    • While the group promoting the voucher program says it could save the state $2 billion over the biennium, that number is a guess, at best. The program could actually end up costing the state money. There are 600,000 students in private and home schools in Texas – what happens if they become eligible for a voucher? What about incoming kindergarten students who would’ve attended private school anyway? They would be eligible for a voucher under the proposal, taking money out of public school classrooms.

     

    • The $5,143 the voucher would provide is not enough to cover most private schools’ tuition for a year. This program would be a new entitlement program to subsidize private-school tuition for affluent Texans. Is that a good use of taxpayer dollars at a time when lawmakers are making cuts to the Foundation School Program totaling somewhere between $4 and $8 billion over the next two years?

     

    • Florida launched the country’s first statewide voucher program more than a decade ago, but it was plagued with problems and legal challenges. The state Supreme Court invalidated the plan in 2006, saying it violated a constitutional mandate to create a free and uniform public school system. A voucher system in Texas could cost the state money in legal challenges and could ultimately crumble due to legal violations.

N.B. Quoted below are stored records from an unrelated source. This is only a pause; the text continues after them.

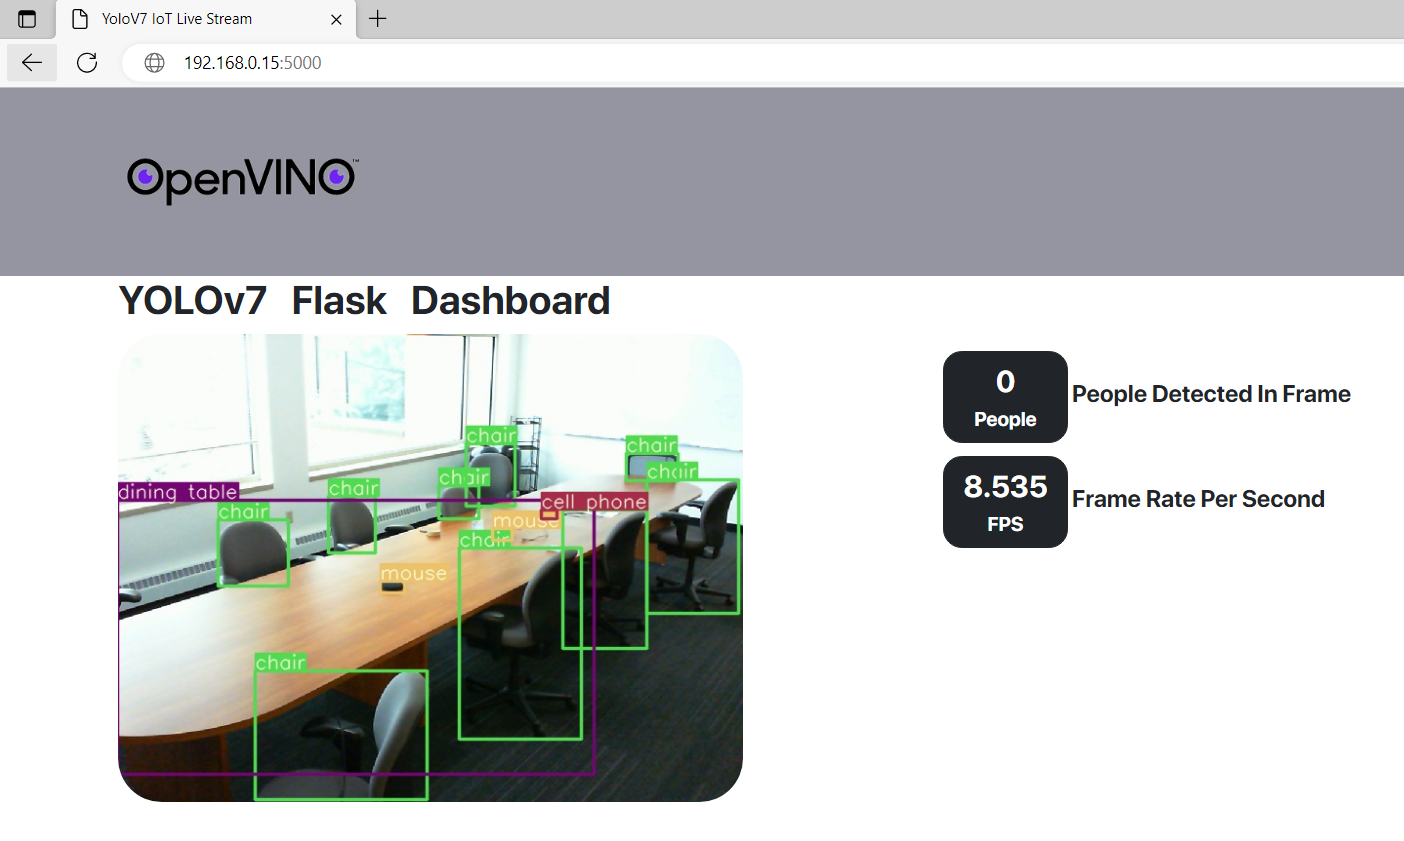
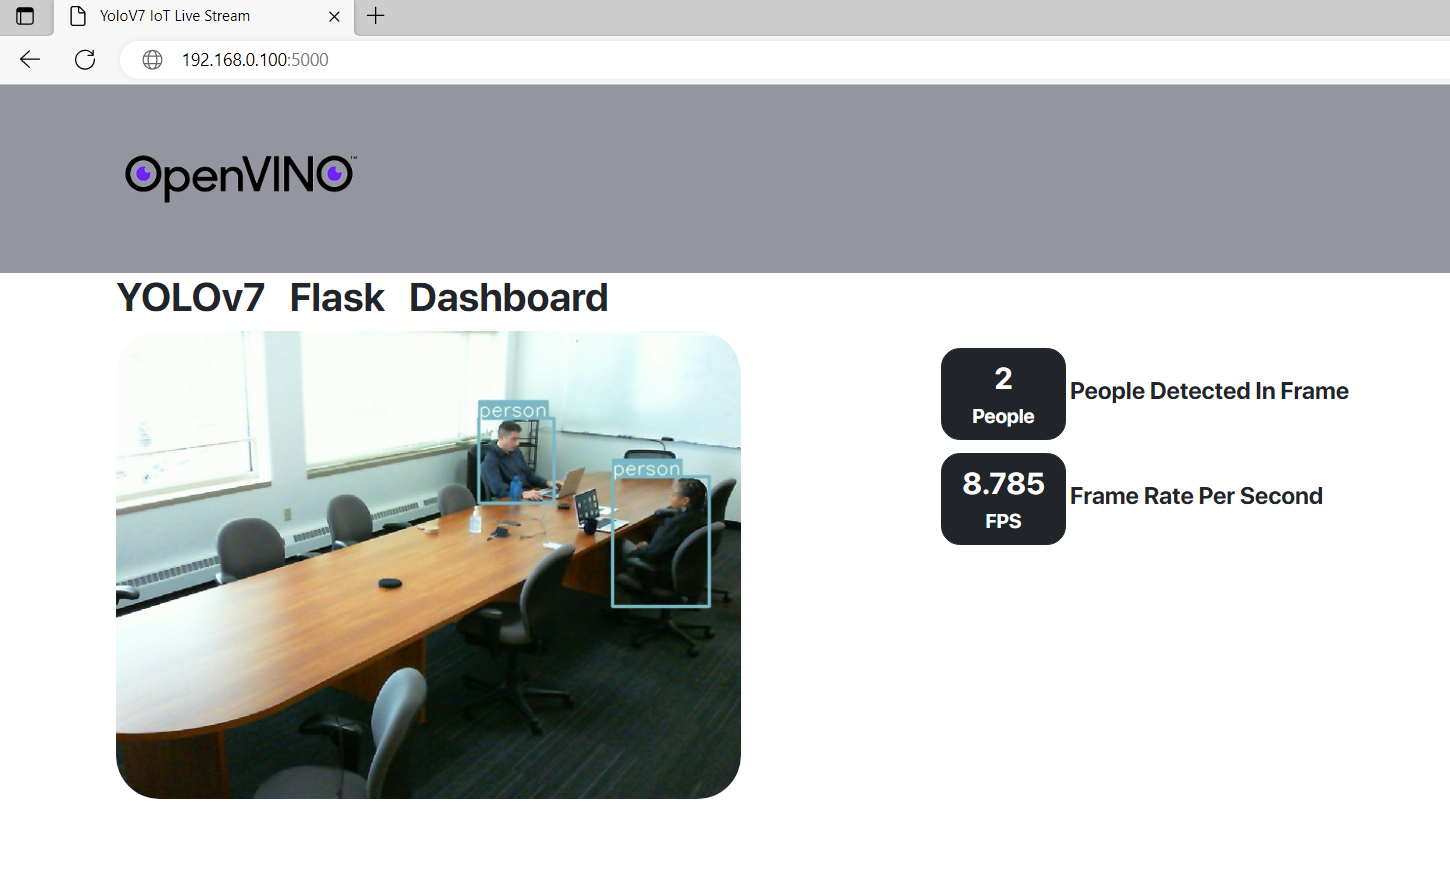
IoT box in people only

diff --git a/python/yolov7.py b/python/yolov7.py
@@ -187,14 +187,13 @@ class YOLOV7_OPENVINO(object):
             people = 0
             for xyxy, conf, cls in boxinfo:
                 conf = round(conf,5)
-                
-                self.plot_one_box(xyxy, 
-                                    img, 
-                                    label=self.classes[int(cls)], 
-                                    color=self.colors[int(cls)], 
-                                    line_thickness=2)
-                            
-                if cls == 0: # for IoT                 
+                     
+                if cls == 0: # for IoT only box people
+                    self.plot_one_box(xyxy, 
+                                        img, 
+                                        label=self.classes[int(cls)], 
+                                        color=self.colors[int(cls)], 
+                                        line_thickness=2)
                     people += 1
   
             # web app for IoT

    Bringing up a proposal rife with such controversy and potential for divisiveness in the waning days of what most are saying is the most difficult legislative session in memory is a bad idea. Taking away crucial funding from public schools on top of the billions in painful cuts to public education already in the current House and Senate budget bills is unthinkable. Urge your lawmaker to stand up for public education and vote no to any attempt to create a voucher system in Texas.

Last Modified on May 19, 2011